Selection of bacteriophage T4 antimutator DNA polymerases: a link between proofreading and sensitivity to phosphonoacetic acid

Mutat Res. 1996 Feb 19;350(1):9-16. doi: 10.1016/0027-5107(95)00085-2.


During DNA replication, DNA polymerases alternate between DNA synthesis and proofreading the newly synthesized DNA. In order to understand the molecular details of how DNA polymerases determine the balance between polymerase and proofreading activities, it would be useful to have mutants which switch between the two activities either more or less frequently. Antimutator DNA polymerases switch more frequently and thus have more opportunity for proofreading. We have observed that mutant DNA polymerases which proofread less frequently have a mutator phenotype and are inhibited by the pyrophosphate analogue phosphonoacetic acid. Sensitivity to phosphonoacetic acid can be used to isolate second-site suppressor mutations. These suppressor mutations encode amino acid substitutions which produce antimutator DNA polymerases.

Publication types

  • Research Support, Non-U.S. Gov't

MeSH terms

  • Amino Acids / genetics
  • Bacteriophage T4 / drug effects
  • Bacteriophage T4 / enzymology
  • Bacteriophage T4 / genetics*
  • Conserved Sequence
  • DNA Replication
  • DNA-Directed DNA Polymerase / genetics*
  • DNA-Directed DNA Polymerase / metabolism
  • Enzyme Inhibitors / pharmacology
  • Mutagenesis*
  • Nucleic Acid Conformation
  • Nucleic Acid Synthesis Inhibitors
  • Nucleotides / metabolism
  • Phenotype
  • Phosphonoacetic Acid / pharmacology*
  • Suppression, Genetic*
  • Temperature
  • Viral Proteins / antagonists & inhibitors
  • Viral Proteins / genetics*
  • Viral Proteins / metabolism

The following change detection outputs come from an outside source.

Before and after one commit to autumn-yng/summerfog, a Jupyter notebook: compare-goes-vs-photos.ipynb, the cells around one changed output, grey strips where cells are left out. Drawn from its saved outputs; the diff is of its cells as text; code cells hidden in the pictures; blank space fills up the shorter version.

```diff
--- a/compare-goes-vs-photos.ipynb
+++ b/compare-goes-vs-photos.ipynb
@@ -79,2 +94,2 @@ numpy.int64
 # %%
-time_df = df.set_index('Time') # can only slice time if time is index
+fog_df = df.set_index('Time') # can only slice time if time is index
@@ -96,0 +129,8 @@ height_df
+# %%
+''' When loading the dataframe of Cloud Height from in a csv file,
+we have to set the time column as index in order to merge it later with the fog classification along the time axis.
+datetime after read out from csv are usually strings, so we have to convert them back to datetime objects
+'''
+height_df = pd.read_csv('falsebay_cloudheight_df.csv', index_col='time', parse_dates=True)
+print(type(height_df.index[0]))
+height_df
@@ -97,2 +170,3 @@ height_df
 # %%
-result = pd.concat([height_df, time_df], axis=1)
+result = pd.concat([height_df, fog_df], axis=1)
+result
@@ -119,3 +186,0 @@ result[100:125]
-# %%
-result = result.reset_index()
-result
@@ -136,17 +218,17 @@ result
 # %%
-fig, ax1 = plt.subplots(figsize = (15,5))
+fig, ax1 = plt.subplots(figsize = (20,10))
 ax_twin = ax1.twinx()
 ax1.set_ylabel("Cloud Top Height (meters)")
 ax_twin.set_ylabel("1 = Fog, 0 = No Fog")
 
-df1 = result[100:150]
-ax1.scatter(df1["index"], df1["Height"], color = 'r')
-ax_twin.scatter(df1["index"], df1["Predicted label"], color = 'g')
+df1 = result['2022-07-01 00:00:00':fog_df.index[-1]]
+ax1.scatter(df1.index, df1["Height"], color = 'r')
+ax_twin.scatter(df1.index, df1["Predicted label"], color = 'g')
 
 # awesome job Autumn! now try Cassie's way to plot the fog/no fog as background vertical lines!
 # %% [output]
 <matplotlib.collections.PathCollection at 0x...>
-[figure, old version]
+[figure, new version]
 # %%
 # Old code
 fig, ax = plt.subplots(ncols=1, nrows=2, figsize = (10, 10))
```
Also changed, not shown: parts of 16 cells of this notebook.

  • Amino Acids
  • Enzyme Inhibitors
  • Nucleic Acid Synthesis Inhibitors
  • Nucleotides
  • Viral Proteins
  • gene 43 protein, Enterobacteria phage T4
  • DNA-Directed DNA Polymerase
  • Phosphonoacetic Acid